▶ _Task goal_: From the listing below, select every line where the word "Agent" appears.

▶ _Data extract_:
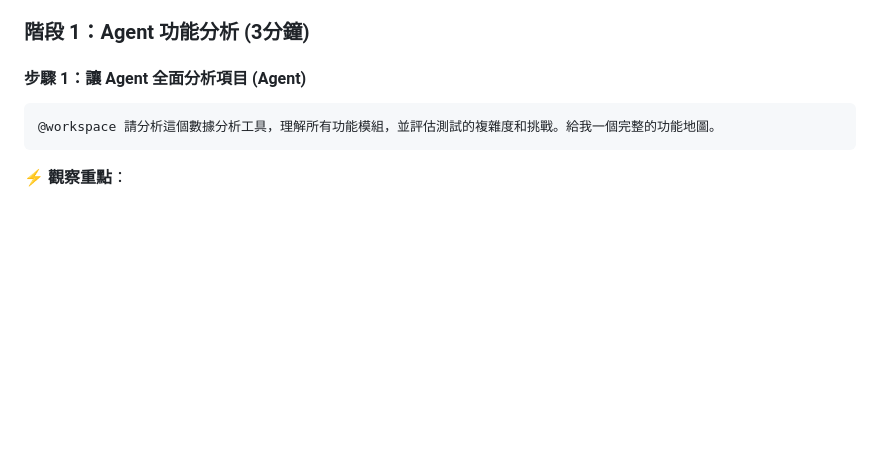
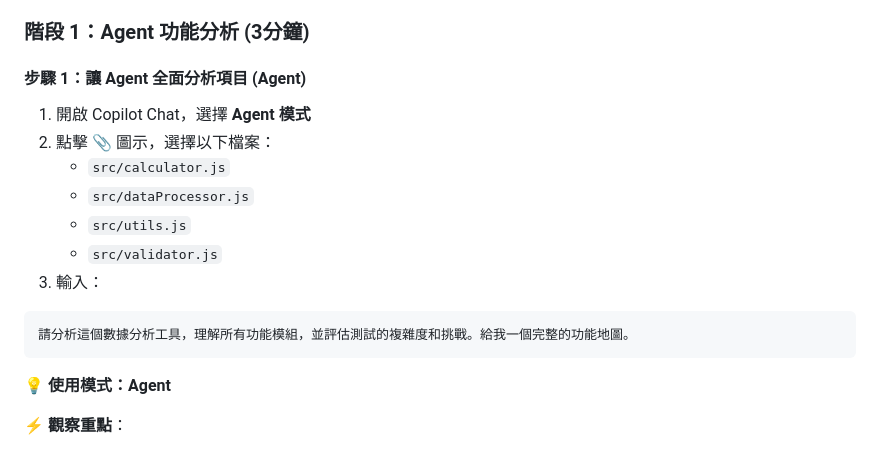
Before and after one commit to yulin0629/github-copilot-tutorial, a Markdown page: 05-unit-testing/README.md, the part around the change. GitHub-like rendering; blank space fills up the shorter version.

````diff
--- a/05-unit-testing/README.md
+++ b/05-unit-testing/README.md
@@ -40,9 +40,17 @@
 ### 階段 1：Agent 功能分析 (3分鐘)
 
 #### 步驟 1：讓 Agent 全面分析項目 (Agent)
+1. 開啟 Copilot Chat，選擇 **Agent 模式**
+2. 點擊 📎 圖示，選擇以下檔案：
+   - `src/calculator.js`
+   - `src/dataProcessor.js`
+   - `src/utils.js`
+   - `src/validator.js`
+3. 輸入：
 ```
-@workspace 請分析這個數據分析工具，理解所有功能模組，並評估測試的複雜度和挑戰。給我一個完整的功能地圖。
+請分析這個數據分析工具，理解所有功能模組，並評估測試的複雜度和挑戰。給我一個完整的功能地圖。
 ```
+💡 **使用模式：Agent**
 
 **⚡ 觀察重點**：
 - Agent 會主動讀取所有檔案
````
Also changed, not shown: 06-code-refactoring/README.md (+7 -1 lines), README.md (+9 -3 lines).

▶ _Your solution_:
 ### 階段 1：Agent 功能分析 (3分鐘)
 #### 步驟 1：讓 Agent 全面分析項目 (Agent)
+1. 開啟 Copilot Chat，選擇 **Agent 模式**
+💡 **使用模式：Agent**
 - Agent 會主動讀取所有檔案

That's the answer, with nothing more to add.